Information provided:
++++

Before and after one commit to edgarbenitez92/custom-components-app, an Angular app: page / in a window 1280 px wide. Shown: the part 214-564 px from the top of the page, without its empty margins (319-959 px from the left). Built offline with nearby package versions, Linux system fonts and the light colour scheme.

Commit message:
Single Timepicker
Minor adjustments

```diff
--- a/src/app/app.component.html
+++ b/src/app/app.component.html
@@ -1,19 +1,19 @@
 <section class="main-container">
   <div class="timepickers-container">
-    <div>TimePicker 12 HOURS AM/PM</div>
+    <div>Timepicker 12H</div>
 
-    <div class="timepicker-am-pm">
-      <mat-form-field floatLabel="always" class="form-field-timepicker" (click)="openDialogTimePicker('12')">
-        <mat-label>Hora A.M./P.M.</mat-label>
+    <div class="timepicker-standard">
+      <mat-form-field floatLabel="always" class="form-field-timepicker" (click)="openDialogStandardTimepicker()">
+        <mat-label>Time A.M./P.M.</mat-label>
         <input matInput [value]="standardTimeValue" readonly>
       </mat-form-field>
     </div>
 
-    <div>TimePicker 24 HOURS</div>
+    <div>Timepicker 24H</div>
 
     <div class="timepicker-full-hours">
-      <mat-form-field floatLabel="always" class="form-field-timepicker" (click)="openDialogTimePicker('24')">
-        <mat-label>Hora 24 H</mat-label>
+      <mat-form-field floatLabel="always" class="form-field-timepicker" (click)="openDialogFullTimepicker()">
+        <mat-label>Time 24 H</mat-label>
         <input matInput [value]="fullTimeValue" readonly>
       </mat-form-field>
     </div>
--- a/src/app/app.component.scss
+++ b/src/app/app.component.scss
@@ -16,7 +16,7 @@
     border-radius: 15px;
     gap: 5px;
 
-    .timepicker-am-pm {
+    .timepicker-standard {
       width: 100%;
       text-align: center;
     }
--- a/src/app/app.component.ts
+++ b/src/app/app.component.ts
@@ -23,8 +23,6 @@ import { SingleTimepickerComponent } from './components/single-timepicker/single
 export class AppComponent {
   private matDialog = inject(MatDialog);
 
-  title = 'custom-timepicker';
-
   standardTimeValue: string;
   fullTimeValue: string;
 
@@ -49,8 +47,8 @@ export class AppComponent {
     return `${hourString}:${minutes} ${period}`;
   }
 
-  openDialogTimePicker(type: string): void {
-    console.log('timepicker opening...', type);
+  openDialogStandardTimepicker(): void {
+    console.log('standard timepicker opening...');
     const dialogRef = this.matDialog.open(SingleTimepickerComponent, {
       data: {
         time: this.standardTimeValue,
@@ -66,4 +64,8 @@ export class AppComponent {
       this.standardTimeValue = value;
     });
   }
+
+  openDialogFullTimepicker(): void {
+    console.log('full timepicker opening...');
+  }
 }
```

++++

What is expected: Print every record exactly as written.

Expected answer:
Before and after one commit to edgarbenitez92/custom-components-app, an Angular app: page / in a window 1280 px wide. Shown: the part 214-564 px from the top of the page, without its empty margins (319-959 px from the left). Built offline with nearby package versions, Linux system fonts and the light colour scheme.

Commit message:
Single Timepicker
Minor adjustments

```diff
--- a/src/app/app.component.html
+++ b/src/app/app.component.html
@@ -1,19 +1,19 @@
 <section class="main-container">
   <div class="timepickers-container">
-    <div>TimePicker 12 HOURS AM/PM</div>
+    <div>Timepicker 12H</div>
 
-    <div class="timepicker-am-pm">
-      <mat-form-field floatLabel="always" class="form-field-timepicker" (click)="openDialogTimePicker('12')">
-        <mat-label>Hora A.M./P.M.</mat-label>
+    <div class="timepicker-standard">
+      <mat-form-field floatLabel="always" class="form-field-timepicker" (click)="openDialogStandardTimepicker()">
+        <mat-label>Time A.M./P.M.</mat-label>
         <input matInput [value]="standardTimeValue" readonly>
       </mat-form-field>
     </div>
 
-    <div>TimePicker 24 HOURS</div>
+    <div>Timepicker 24H</div>
 
     <div class="timepicker-full-hours">
-      <mat-form-field floatLabel="always" class="form-field-timepicker" (click)="openDialogTimePicker('24')">
-        <mat-label>Hora 24 H</mat-label>
+      <mat-form-field floatLabel="always" class="form-field-timepicker" (click)="openDialogFullTimepicker()">
+        <mat-label>Time 24 H</mat-label>
         <input matInput [value]="fullTimeValue" readonly>
       </mat-form-field>
     </div>
--- a/src/app/app.component.scss
+++ b/src/app/app.component.scss
@@ -16,7 +16,7 @@
     border-radius: 15px;
     gap: 5px;
 
-    .timepicker-am-pm {
+    .timepicker-standard {
       width: 100%;
       text-align: center;
     }
--- a/src/app/app.component.ts
+++ b/src/app/app.component.ts
@@ -23,8 +23,6 @@ import { SingleTimepickerComponent } from './components/single-timepicker/single
 export class AppComponent {
   private matDialog = inject(MatDialog);
 
-  title = 'custom-timepicker';
-
   standardTimeValue: string;
   fullTimeValue: string;
 
@@ -49,8 +47,8 @@ export class AppComponent {
     return `${hourString}:${minutes} ${period}`;
   }
 
-  openDialogTimePicker(type: string): void {
-    console.log('timepicker opening...', type);
+  openDialogStandardTimepicker(): void {
+    console.log('standard timepicker opening...');
     const dialogRef = this.matDialog.open(SingleTimepickerComponent, {
       data: {
         time: this.standardTimeValue,
@@ -66,4 +64,8 @@ export class AppComponent {
       this.standardTimeValue = value;
     });
   }
+
+  openDialogFullTimepicker(): void {
+    console.log('full timepicker opening...');
+  }
 }
```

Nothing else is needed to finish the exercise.